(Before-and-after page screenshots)
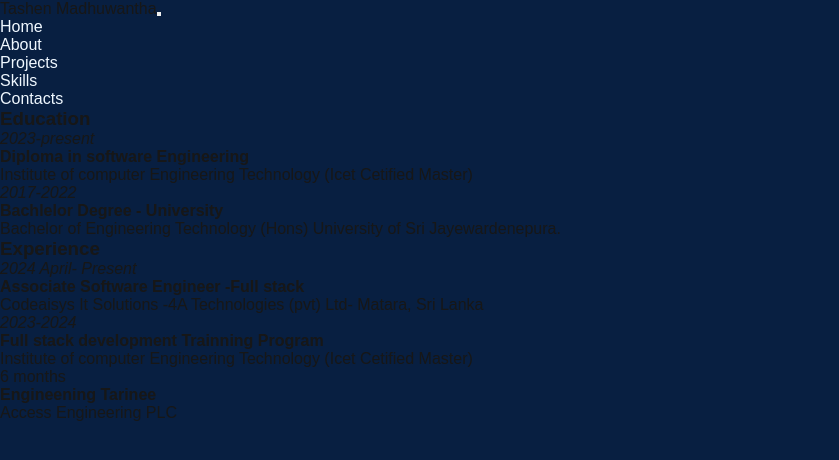
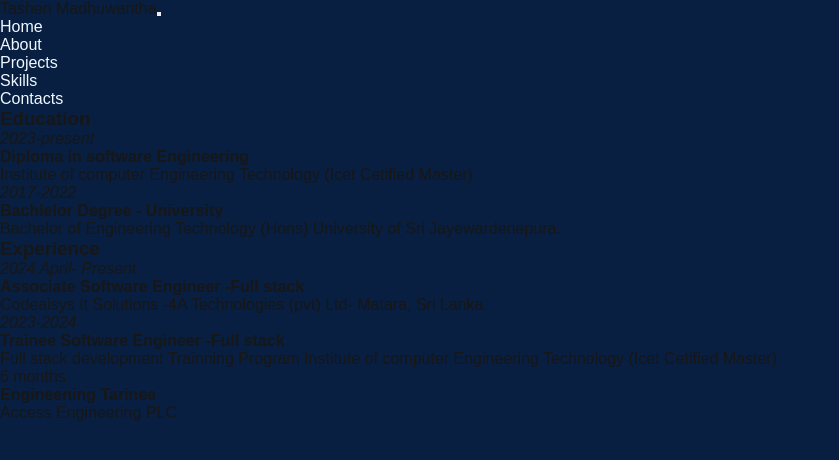
Before and after one commit to Shenmadu/my-profile, a Next.js app: page /experience in a window 1280 px wide. Shown: the top 460 px of the page, without its empty margins (0-839 px from the left). Built offline with nearby package versions, Linux system fonts and the light colour scheme; a web font is replaced by a local one.

Commit message:
fea: change page deatils

```diff
--- a/src/app/experience/page.tsx
+++ b/src/app/experience/page.tsx
@@ -39,8 +39,8 @@ function page() {
               <div className="edu-content">
                 <div className="content">
                   <div className="year"><i className='bx bxs-calendar '>2023-2024</i></div>
-                  <h4 className="sub-topic">Full stack development Trainning Program</h4>
-                  <p>Institute of computer Engineering Technology (Icet Cetified Master)</p>
+                  <h4 className="sub-topic">Trainee Software Engineer -Full stack</h4>
+                  <p>Full stack development Trainning Program Institute of computer Engineering Technology (Icet Cetified Master)</p>
                 </div>
               </div>
               <div className="edu-content">
```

= Prompt =
Every line of the records that includes the word "Program" should be gathered.

= Task solution =
-                  <h4 className="sub-topic">Full stack development Trainning Program</h4>
+                  <p>Full stack development Trainning Program Institute of computer Engineering Technology (Icet Cetified Master)</p>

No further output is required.